EXERCISE INSTRUCTIONS:
Restate the records that follow. Every word must match.

------------------------------------

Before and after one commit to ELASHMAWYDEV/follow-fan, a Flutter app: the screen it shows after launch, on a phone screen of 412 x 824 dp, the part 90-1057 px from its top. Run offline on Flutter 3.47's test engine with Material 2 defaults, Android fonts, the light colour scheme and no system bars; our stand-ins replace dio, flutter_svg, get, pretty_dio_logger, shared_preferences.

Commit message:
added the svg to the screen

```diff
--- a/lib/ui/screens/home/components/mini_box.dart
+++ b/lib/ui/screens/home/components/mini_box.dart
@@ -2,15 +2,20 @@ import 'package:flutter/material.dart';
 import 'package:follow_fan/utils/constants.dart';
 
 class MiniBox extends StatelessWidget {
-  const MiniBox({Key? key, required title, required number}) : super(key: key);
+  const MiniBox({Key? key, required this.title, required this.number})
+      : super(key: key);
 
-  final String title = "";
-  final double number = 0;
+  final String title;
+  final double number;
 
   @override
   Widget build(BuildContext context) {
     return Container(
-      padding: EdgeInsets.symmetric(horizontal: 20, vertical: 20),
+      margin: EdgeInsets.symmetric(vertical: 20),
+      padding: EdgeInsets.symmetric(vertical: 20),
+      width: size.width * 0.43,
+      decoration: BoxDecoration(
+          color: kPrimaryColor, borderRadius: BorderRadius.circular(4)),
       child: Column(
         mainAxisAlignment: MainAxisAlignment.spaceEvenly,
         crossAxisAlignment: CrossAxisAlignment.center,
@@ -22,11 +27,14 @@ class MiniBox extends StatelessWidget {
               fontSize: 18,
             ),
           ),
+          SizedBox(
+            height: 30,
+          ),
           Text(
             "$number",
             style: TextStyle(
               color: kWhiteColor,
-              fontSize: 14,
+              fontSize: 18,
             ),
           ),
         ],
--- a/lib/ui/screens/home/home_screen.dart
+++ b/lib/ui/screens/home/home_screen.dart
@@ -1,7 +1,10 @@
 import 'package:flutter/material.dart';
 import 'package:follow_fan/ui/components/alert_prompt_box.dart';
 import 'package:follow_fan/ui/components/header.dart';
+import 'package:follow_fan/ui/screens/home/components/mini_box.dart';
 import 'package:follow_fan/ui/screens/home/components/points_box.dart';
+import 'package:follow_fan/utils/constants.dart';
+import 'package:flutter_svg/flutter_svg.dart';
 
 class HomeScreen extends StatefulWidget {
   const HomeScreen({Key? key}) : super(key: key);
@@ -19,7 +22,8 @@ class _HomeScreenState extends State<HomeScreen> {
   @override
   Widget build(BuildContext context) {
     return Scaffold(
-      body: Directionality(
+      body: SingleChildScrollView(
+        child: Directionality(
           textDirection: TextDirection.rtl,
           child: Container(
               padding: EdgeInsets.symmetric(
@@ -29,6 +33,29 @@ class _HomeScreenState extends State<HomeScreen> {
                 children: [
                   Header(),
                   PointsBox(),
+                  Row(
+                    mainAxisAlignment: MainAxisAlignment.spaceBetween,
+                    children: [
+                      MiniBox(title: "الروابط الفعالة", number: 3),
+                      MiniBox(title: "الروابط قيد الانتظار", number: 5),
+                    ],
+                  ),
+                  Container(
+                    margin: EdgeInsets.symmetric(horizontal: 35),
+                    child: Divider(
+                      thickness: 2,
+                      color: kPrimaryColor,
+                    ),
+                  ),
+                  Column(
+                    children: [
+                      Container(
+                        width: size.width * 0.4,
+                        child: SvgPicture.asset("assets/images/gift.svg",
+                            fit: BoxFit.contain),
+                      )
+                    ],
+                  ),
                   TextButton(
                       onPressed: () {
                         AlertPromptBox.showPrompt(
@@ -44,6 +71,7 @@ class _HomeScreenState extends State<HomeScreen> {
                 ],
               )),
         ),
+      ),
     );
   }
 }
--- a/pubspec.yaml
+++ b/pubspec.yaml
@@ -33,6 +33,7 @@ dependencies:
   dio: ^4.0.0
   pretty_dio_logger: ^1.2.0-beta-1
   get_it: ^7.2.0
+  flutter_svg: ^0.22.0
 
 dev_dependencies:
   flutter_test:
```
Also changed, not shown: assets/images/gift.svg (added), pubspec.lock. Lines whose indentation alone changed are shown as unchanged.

------------------------------------

EXERCISE OUTPUT:
Before and after one commit to ELASHMAWYDEV/follow-fan, a Flutter app: the screen it shows after launch, on a phone screen of 412 x 824 dp, the part 90-1057 px from its top. Run offline on Flutter 3.47's test engine with Material 2 defaults, Android fonts, the light colour scheme and no system bars; our stand-ins replace dio, flutter_svg, get, pretty_dio_logger, shared_preferences.

Commit message:
added the svg to the screen

```diff
--- a/lib/ui/screens/home/components/mini_box.dart
+++ b/lib/ui/screens/home/components/mini_box.dart
@@ -2,15 +2,20 @@ import 'package:flutter/material.dart';
 import 'package:follow_fan/utils/constants.dart';
 
 class MiniBox extends StatelessWidget {
-  const MiniBox({Key? key, required title, required number}) : super(key: key);
+  const MiniBox({Key? key, required this.title, required this.number})
+      : super(key: key);
 
-  final String title = "";
-  final double number = 0;
+  final String title;
+  final double number;
 
   @override
   Widget build(BuildContext context) {
     return Container(
-      padding: EdgeInsets.symmetric(horizontal: 20, vertical: 20),
+      margin: EdgeInsets.symmetric(vertical: 20),
+      padding: EdgeInsets.symmetric(vertical: 20),
+      width: size.width * 0.43,
+      decoration: BoxDecoration(
+          color: kPrimaryColor, borderRadius: BorderRadius.circular(4)),
       child: Column(
         mainAxisAlignment: MainAxisAlignment.spaceEvenly,
         crossAxisAlignment: CrossAxisAlignment.center,
@@ -22,11 +27,14 @@ class MiniBox extends StatelessWidget {
               fontSize: 18,
             ),
           ),
+          SizedBox(
+            height: 30,
+          ),
           Text(
             "$number",
             style: TextStyle(
               color: kWhiteColor,
-              fontSize: 14,
+              fontSize: 18,
             ),
           ),
         ],
--- a/lib/ui/screens/home/home_screen.dart
+++ b/lib/ui/screens/home/home_screen.dart
@@ -1,7 +1,10 @@
 import 'package:flutter/material.dart';
 import 'package:follow_fan/ui/components/alert_prompt_box.dart';
 import 'package:follow_fan/ui/components/header.dart';
+import 'package:follow_fan/ui/screens/home/components/mini_box.dart';
 import 'package:follow_fan/ui/screens/home/components/points_box.dart';
+import 'package:follow_fan/utils/constants.dart';
+import 'package:flutter_svg/flutter_svg.dart';
 
 class HomeScreen extends StatefulWidget {
   const HomeScreen({Key? key}) : super(key: key);
@@ -19,7 +22,8 @@ class _HomeScreenState extends State<HomeScreen> {
   @override
   Widget build(BuildContext context) {
     return Scaffold(
-      body: Directionality(
+      body: SingleChildScrollView(
+        child: Directionality(
           textDirection: TextDirection.rtl,
           child: Container(
               padding: EdgeInsets.symmetric(
@@ -29,6 +33,29 @@ class _HomeScreenState extends State<HomeScreen> {
                 children: [
                   Header(),
                   PointsBox(),
+                  Row(
+                    mainAxisAlignment: MainAxisAlignment.spaceBetween,
+                    children: [
+                      MiniBox(title: "الروابط الفعالة", number: 3),
+                      MiniBox(title: "الروابط قيد الانتظار", number: 5),
+                    ],
+                  ),
+                  Container(
+                    margin: EdgeInsets.symmetric(horizontal: 35),
+                    child: Divider(
+                      thickness: 2,
+                      color: kPrimaryColor,
+                    ),
+                  ),
+                  Column(
+                    children: [
+                      Container(
+                        width: size.width * 0.4,
+                        child: SvgPicture.asset("assets/images/gift.svg",
+                            fit: BoxFit.contain),
+                      )
+                    ],
+                  ),
                   TextButton(
                       onPressed: () {
                         AlertPromptBox.showPrompt(
@@ -44,6 +71,7 @@ class _HomeScreenState extends State<HomeScreen> {
                 ],
               )),
         ),
+      ),
     );
   }
 }
--- a/pubspec.yaml
+++ b/pubspec.yaml
@@ -33,6 +33,7 @@ dependencies:
   dio: ^4.0.0
   pretty_dio_logger: ^1.2.0-beta-1
   get_it: ^7.2.0
+  flutter_svg: ^0.22.0
 
 dev_dependencies:
   flutter_test:
```
Also changed, not shown: assets/images/gift.svg (added), pubspec.lock. Lines whose indentation alone changed are shown as unchanged.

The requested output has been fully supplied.